__What you need to do__
Render every line of the data exactly as written, and leave out the pictures.

BEGIN Exercise input

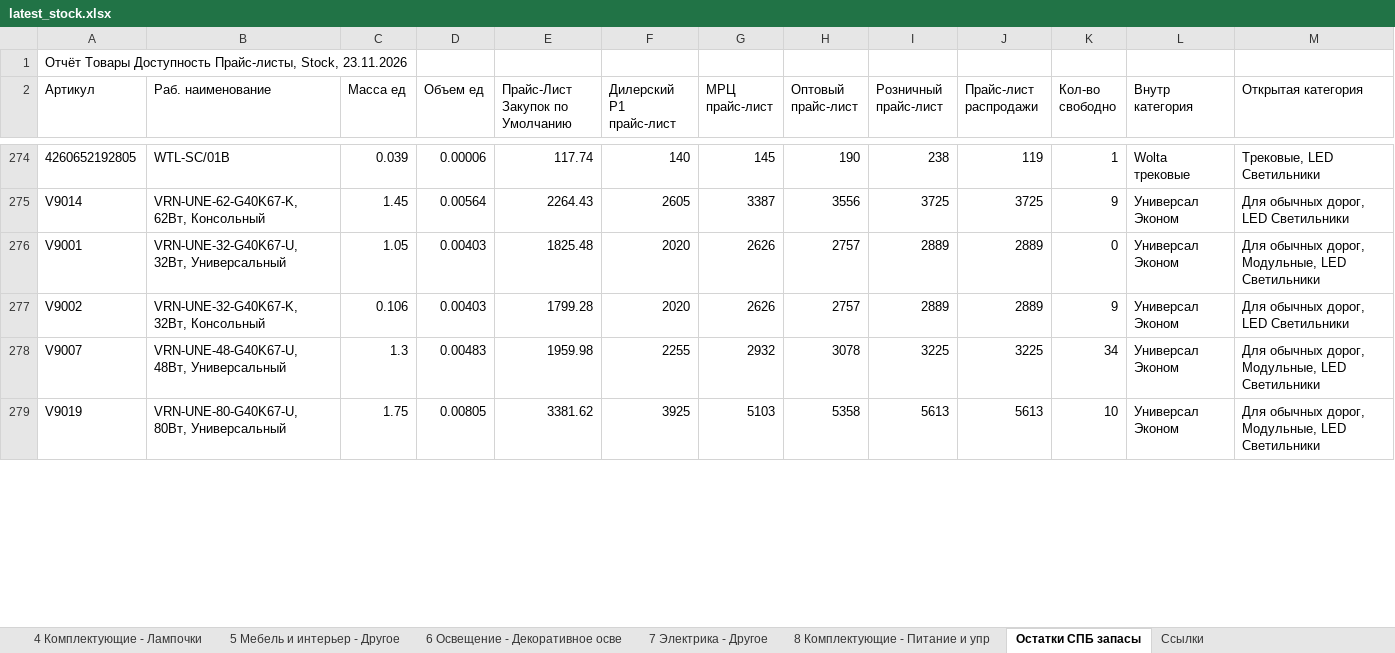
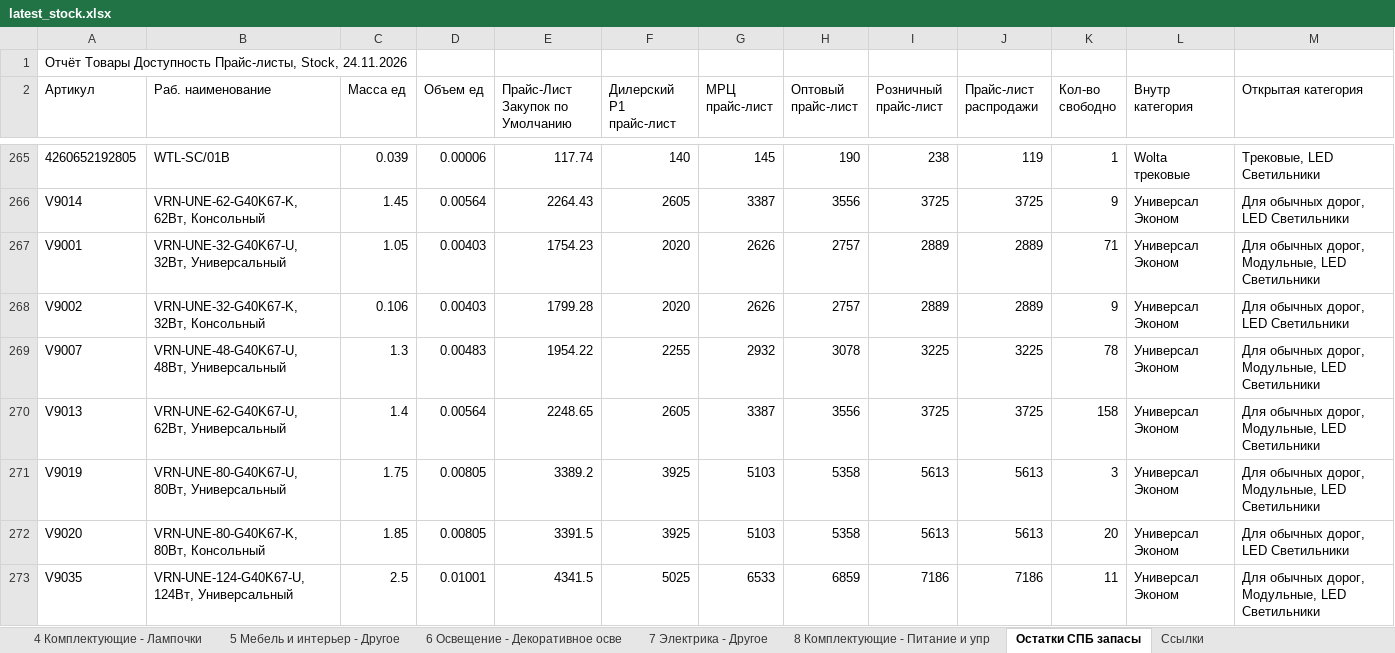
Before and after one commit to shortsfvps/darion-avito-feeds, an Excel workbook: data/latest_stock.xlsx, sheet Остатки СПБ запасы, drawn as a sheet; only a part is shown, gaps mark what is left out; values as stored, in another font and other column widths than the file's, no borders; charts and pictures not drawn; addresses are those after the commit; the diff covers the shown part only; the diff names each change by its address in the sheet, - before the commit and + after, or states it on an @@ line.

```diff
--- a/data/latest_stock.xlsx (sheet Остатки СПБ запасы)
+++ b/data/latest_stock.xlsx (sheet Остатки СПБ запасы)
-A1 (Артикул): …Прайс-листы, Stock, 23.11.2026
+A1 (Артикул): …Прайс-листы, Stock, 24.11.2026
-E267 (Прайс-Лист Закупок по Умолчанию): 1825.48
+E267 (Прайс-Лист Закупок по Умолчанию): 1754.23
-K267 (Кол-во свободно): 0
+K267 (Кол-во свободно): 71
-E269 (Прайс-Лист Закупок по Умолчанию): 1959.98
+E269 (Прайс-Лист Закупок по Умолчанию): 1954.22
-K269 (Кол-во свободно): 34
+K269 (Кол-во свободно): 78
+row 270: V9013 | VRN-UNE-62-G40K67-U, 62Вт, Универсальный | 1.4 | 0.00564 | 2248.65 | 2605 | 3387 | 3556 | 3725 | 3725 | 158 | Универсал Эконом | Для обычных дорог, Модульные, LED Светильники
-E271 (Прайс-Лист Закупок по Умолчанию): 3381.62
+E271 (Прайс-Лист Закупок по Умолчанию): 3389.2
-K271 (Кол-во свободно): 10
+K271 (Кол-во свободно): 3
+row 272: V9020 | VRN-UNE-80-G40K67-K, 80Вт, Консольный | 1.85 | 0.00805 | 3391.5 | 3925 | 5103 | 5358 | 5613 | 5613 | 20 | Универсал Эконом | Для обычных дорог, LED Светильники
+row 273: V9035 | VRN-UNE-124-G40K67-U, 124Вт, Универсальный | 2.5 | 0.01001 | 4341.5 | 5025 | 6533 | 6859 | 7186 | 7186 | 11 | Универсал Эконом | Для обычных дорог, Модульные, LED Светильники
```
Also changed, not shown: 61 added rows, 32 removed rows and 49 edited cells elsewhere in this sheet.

END Exercise input

__Reply__
Before and after one commit to shortsfvps/darion-avito-feeds, an Excel workbook: data/latest_stock.xlsx, sheet Остатки СПБ запасы, drawn as a sheet; only a part is shown, gaps mark what is left out; values as stored, in another font and other column widths than the file's, no borders; charts and pictures not drawn; addresses are those after the commit; the diff covers the shown part only; the diff names each change by its address in the sheet, - before the commit and + after, or states it on an @@ line.

```diff
--- a/data/latest_stock.xlsx (sheet Остатки СПБ запасы)
+++ b/data/latest_stock.xlsx (sheet Остатки СПБ запасы)
-A1 (Артикул): …Прайс-листы, Stock, 23.11.2026
+A1 (Артикул): …Прайс-листы, Stock, 24.11.2026
-E267 (Прайс-Лист Закупок по Умолчанию): 1825.48
+E267 (Прайс-Лист Закупок по Умолчанию): 1754.23
-K267 (Кол-во свободно): 0
+K267 (Кол-во свободно): 71
-E269 (Прайс-Лист Закупок по Умолчанию): 1959.98
+E269 (Прайс-Лист Закупок по Умолчанию): 1954.22
-K269 (Кол-во свободно): 34
+K269 (Кол-во свободно): 78
+row 270: V9013 | VRN-UNE-62-G40K67-U, 62Вт, Универсальный | 1.4 | 0.00564 | 2248.65 | 2605 | 3387 | 3556 | 3725 | 3725 | 158 | Универсал Эконом | Для обычных дорог, Модульные, LED Светильники
-E271 (Прайс-Лист Закупок по Умолчанию): 3381.62
+E271 (Прайс-Лист Закупок по Умолчанию): 3389.2
-K271 (Кол-во свободно): 10
+K271 (Кол-во свободно): 3
+row 272: V9020 | VRN-UNE-80-G40K67-K, 80Вт, Консольный | 1.85 | 0.00805 | 3391.5 | 3925 | 5103 | 5358 | 5613 | 5613 | 20 | Универсал Эконом | Для обычных дорог, LED Светильники
+row 273: V9035 | VRN-UNE-124-G40K67-U, 124Вт, Универсальный | 2.5 | 0.01001 | 4341.5 | 5025 | 6533 | 6859 | 7186 | 7186 | 11 | Универсал Эконом | Для обычных дорог, Модульные, LED Светильники
```
Also changed, not shown: 61 added rows, 32 removed rows and 49 edited cells elsewhere in this sheet.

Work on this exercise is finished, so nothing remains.